• **Your task**
When a line of the entries contains "algorithm", please list that line.

↓

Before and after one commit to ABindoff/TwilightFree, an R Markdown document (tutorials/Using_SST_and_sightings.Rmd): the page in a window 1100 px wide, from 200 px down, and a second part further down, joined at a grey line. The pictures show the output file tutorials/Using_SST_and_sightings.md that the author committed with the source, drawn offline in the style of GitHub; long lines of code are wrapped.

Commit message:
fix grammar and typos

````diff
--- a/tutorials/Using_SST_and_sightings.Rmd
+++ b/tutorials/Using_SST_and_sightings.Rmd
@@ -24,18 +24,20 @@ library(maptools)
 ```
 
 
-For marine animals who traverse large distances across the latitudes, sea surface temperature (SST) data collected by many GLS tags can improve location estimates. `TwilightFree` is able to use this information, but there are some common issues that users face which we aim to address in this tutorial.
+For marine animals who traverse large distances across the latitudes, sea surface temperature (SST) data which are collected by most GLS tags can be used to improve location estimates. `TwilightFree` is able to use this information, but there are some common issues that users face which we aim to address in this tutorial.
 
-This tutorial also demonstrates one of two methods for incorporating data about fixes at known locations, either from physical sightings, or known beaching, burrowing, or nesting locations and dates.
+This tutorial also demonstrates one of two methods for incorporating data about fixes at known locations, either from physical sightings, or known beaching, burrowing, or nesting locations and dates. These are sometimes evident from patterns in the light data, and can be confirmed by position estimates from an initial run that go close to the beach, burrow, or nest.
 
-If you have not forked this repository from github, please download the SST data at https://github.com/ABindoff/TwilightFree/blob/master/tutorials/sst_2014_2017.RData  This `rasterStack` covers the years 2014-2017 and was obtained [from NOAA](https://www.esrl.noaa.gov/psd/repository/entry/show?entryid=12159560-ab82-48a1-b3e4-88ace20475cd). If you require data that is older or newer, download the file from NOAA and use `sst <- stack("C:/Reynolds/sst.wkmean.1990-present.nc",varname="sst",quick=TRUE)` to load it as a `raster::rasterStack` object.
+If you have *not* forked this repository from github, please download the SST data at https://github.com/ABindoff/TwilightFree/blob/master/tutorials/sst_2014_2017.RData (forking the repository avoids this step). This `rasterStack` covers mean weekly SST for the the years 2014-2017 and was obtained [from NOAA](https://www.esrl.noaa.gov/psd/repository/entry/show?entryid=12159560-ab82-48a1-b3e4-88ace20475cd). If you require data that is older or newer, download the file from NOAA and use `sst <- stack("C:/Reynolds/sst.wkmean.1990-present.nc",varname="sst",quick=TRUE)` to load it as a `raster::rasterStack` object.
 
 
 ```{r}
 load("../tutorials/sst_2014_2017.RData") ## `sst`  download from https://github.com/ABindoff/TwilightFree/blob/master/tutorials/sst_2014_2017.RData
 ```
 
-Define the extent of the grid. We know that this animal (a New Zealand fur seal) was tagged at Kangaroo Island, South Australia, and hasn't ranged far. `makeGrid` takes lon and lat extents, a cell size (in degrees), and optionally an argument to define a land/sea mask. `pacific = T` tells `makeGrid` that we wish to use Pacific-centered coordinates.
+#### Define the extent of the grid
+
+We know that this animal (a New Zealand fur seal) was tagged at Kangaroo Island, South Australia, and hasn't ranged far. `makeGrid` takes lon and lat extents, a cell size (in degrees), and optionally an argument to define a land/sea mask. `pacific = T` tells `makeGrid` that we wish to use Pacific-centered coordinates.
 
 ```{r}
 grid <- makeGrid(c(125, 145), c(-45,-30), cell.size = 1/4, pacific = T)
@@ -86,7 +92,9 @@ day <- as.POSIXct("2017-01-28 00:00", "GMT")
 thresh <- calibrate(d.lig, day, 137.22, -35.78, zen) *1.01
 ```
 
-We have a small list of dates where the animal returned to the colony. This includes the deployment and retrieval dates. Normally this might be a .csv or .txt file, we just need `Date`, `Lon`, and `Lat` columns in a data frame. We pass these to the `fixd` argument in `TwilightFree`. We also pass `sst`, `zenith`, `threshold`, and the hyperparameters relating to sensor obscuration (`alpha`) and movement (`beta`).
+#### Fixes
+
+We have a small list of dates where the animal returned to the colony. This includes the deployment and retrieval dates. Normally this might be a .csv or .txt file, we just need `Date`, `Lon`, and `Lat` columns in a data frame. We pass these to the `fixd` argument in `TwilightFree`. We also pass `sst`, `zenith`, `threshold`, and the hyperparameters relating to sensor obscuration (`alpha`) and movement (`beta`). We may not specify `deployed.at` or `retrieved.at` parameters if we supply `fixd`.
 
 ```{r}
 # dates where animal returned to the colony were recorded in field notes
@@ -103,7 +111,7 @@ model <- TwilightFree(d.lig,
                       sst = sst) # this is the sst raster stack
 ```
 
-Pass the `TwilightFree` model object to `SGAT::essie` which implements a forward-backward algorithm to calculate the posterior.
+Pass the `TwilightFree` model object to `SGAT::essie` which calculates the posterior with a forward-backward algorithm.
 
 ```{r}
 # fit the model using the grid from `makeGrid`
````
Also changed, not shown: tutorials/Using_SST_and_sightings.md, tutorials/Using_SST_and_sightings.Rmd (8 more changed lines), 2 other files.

↑

• **Answer area**
-Pass the `TwilightFree` model object to `SGAT::essie` which implements a forward-backward algorithm to calculate the posterior.
+Pass the `TwilightFree` model object to `SGAT::essie` which calculates the posterior with a forward-backward algorithm.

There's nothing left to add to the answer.